A New York congressman is under fire after CCTV footage appeared to show him activating a House office building’s internal alarm system, which Republicans are claiming was part of an effort to delay voting on a spending bill on Saturday.

The congressman, Representative Jamaal Bowman, is in his second term representing the Empire State’s 14th district, which includes parts of The Bronx, southern Westchester County, and Yonkers.

After an emergency alarm was set off in the Cannon House Office Building, where Mr Bowman’s office sits on the building’s third floor, reports emerged that a man matching Mr Bowman’s description had been seen pulling the alarm near a second-floor exit.

The alarm was triggered as Democrats on the House floor were seeking to slow down consideration of a spending bill which House Speaker Kevin McCarthy had called up for debate less than an hour earlier.

Democrats had expressed concerns that the bill, which extends government funding for 45 days, might contain objectionable provisions and had demanded more time to review it before voting.

Paul Starks, a spokesperson for the US Capitol Police Department, said in a statement that an alarm was activated at 12.05 pm, leading to the entire Cannon building being evacuated to allow officers to search the. building.

“The building was reopened after it was determined that there was not a threat. An investigation into what happened and why continues,” he said.

A still taken from CCTV footage and circulated by the department showed a man of a similar build, appearance and dress to Mr Bowman activating a fire alarm while sporting a circular lapel pin resembling those issued to House members.

Emma Simon, a spokesperson for Mr Bowman, said in a statement that he “did not realize he would trigger a building alarm as he was rushing to make an urgent vote” and “regrets any confusion”.

The congressman later told reporters: “I thought the alarm would open the door”.

The second-floor door he is pictured in front of in the CCTV footage is marked as one that is connected to an alarm, as it is not protected by a police security checkpoint and therefore not normally used except as an emergency exit.

A man said to be Democratic congressman Jamaal Bowman appearing to set off a fire alarm in the Capitol as Congress raced to avoid a lockdown (Capitol Police)
A man said to be Democratic congressman Jamaal Bowman appearing to set off a fire alarm in the Capitol as Congress raced to avoid a lockdown (Capitol Police)

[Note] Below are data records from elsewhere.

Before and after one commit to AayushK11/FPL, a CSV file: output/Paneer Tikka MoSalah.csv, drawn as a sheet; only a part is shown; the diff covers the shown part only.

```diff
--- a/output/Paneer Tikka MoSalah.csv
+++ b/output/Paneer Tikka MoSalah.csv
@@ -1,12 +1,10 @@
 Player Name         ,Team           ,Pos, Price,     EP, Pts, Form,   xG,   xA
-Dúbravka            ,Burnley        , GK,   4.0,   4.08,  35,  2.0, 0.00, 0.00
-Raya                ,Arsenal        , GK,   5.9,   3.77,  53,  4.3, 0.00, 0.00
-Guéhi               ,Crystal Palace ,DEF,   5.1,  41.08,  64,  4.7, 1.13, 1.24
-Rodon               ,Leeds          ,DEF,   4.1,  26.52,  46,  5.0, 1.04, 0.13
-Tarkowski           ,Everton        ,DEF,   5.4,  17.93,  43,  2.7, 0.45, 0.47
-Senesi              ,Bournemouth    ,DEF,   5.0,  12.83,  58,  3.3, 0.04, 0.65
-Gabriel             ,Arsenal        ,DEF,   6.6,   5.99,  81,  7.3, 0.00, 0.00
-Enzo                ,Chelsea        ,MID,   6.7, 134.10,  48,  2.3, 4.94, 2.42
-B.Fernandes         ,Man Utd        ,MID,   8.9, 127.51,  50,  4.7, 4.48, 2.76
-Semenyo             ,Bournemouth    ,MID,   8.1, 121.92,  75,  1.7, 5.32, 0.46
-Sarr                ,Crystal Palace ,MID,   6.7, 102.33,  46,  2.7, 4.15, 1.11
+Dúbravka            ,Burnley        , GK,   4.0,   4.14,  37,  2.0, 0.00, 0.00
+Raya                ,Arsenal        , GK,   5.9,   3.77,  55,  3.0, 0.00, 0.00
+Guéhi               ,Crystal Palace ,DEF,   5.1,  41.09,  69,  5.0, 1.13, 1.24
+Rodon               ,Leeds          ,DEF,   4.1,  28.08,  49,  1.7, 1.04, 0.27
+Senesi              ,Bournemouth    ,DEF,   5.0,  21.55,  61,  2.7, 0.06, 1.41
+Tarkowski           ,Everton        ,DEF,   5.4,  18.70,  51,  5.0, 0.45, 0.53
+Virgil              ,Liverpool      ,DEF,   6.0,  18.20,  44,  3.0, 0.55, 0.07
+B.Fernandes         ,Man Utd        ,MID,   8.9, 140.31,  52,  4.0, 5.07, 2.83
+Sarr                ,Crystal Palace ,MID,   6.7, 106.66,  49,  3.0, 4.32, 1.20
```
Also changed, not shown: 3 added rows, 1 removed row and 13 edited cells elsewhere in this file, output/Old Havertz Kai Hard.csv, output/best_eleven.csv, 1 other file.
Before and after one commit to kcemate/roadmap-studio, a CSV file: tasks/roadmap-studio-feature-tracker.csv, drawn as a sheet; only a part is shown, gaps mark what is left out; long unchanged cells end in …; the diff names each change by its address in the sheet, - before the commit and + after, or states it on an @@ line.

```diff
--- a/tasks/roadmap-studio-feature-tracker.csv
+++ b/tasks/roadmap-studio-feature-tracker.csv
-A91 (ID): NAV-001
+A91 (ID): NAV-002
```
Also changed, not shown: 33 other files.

It’s unclear why Mr Bowman would have thought pulling a fire alarm would have had any impact on the door, which is required by law to be operable from inside the building in case of an emergency.

It’s also unclear how Mr Bowman could not have realised that activating an individual fire alarm would cause the alarm system in the building to be activated.

The congressman is a former school principal, and as such, he would be familiar with the operation of fire alarm systems that are required by law to be installed in large public buildings.

Activating a false fire alarm in the District of Columbia is a misdemeanour which can be punished by as many as six months in jail.

The official account for the House Administration Committee, which oversees the House buildings and grounds, published a post on X (formerly known as Twitter) in the name of Chairman Bryan Steil which stated that the incident was being investigated and blamed Mr Bowman for the false alarm.

Asked about the incident at a press conference Saturday afternoon, Mr McCarthy, the House Speaker, said the House Ethics Committee “should look” at the situation and tacitly compared it to the January 6 attack on the Capitol.

“This is serious ... when you think of how other people were treated when they wanted to come in and change the course of what was happening in this building,” he said.

Mr McCarthy said he would discuss the situation with the House Democratic Leader, Rep Hakeem Jeffries of New York, and said it “should not go without punlshment”.

“This is an embarrassment. You are elected to be a member of Congress and you pulled a fire alarm? In the minutes and hours before the government being shut down trying to dictate that the government was shut down — what is going to a person‘s mind like that?” he said.

Asked about the incident a short time later, Mr Jeffries declined to weigh in, stating that he had not seen the CCTV footage at issue and would have “no further comment” until he does.